- Emma Simmonds
- 22 June 2017
EIFF 2017: Sally Hawkins astonishes in a charming biopic of the eponymous folk painter
A portrait of a painter who's as meek as they come and whose recognition as an artist fails to lift her from poverty, Maudie is rich with modest charms. It tells the story of Canadian folk artist Maud Lewis (played by Sally Hawkins), famed for her simple but cheerful landscapes and pictures of flora and fauna, which spilled over onto the walls and windows of her tiny home – now preserved in its entirety in the Art Gallery of Nova Scotia.
Belittled by her family, including her greedy and feckless brother Charles (Zachary Bennett) and embittered aunt (Gabrielle Rose), this painfully arthritic thirtysomething spies an opportunity for escape when local handyman and fish salesman Everett Lewis (Ethan Hawke) posts an advertisement for a housekeeper. He's less than impressed with the prospect of taking Maud on, while his house is merely a single room with a sleeping loft, yet the two eventually come to an arrangement. Although Everett is prone to casual cruelty himself, what begins disconcertingly evolves into something resembling a romance.
Irish director Aisling Walsh (best known for her work in TV, including an adaptation of Sarah Waters' Fingersmith that also starred Hawkins) helms a film of unshowy intimacy, in which every element – including Hawke's own performance – takes a backseat to its leading lady's stunning work. Walsh makes pretty use of the idiosyncratic location (set in Nova Scotia, it was actually shot in Newfoundland) but Sherry White's screenplay conveys the complexity of a difficult, dysfunctional and often abusive home-life with enough frankness for this to feel quietly courageous.
There is some conventional heartstring-tugging and Maudie might not pack the artistic punch of similarly themed biopics like Mr Turner or Séraphine, however, it suits its subject entirely.
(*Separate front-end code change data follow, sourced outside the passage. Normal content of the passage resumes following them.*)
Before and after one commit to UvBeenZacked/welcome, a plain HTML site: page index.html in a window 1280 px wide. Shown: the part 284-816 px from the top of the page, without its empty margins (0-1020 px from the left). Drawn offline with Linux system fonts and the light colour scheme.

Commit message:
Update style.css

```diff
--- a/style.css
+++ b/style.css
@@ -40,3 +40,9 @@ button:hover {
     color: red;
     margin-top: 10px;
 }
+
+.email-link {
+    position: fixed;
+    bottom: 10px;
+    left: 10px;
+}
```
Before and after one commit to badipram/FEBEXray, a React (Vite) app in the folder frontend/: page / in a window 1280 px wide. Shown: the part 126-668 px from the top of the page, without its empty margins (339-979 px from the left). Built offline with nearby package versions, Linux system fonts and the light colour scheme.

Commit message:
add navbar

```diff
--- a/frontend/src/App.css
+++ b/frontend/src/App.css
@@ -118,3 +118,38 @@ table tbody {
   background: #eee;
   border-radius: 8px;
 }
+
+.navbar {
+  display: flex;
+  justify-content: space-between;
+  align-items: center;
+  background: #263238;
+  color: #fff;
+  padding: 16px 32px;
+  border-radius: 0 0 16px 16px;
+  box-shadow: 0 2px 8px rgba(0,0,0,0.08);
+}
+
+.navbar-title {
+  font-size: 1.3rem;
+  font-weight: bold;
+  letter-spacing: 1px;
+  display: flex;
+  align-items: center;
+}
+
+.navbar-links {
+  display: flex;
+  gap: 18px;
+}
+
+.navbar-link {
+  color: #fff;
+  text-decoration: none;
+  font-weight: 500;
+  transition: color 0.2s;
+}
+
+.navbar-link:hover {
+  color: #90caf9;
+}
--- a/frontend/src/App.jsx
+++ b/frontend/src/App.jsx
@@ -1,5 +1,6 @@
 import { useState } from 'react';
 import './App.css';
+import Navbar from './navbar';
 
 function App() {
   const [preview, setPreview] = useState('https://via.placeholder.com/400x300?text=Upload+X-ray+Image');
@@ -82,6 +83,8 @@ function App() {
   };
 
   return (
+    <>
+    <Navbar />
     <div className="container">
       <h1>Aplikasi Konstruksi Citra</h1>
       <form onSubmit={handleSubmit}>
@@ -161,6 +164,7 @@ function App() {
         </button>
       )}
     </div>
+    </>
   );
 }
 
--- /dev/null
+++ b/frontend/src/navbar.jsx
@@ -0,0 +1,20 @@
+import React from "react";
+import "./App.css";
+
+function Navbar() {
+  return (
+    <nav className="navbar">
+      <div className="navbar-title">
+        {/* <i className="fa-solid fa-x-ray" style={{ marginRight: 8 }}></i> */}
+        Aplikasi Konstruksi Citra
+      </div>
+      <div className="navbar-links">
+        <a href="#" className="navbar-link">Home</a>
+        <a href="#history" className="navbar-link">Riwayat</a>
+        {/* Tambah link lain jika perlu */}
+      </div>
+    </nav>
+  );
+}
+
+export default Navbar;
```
It focuses closely on the artist herself and her awkward albeit exacting technique – her style dictated by her disability, her need to create intrinsic to her being. Maud's character is vividly relayed by the astonishing Hawkins, who delivers a performance of dogged detail; she's a woman who seems to absorb every insult and disappointment in the stoop of her stance, the pain etched across her face. And yet she weathers it all and emerges something like triumphant, through the endless optimism of her art.
Screening on Fri 23 and Sun 25 Jun as part of the Edinburgh International Film Festival 2017. General release from Fri 4 Aug.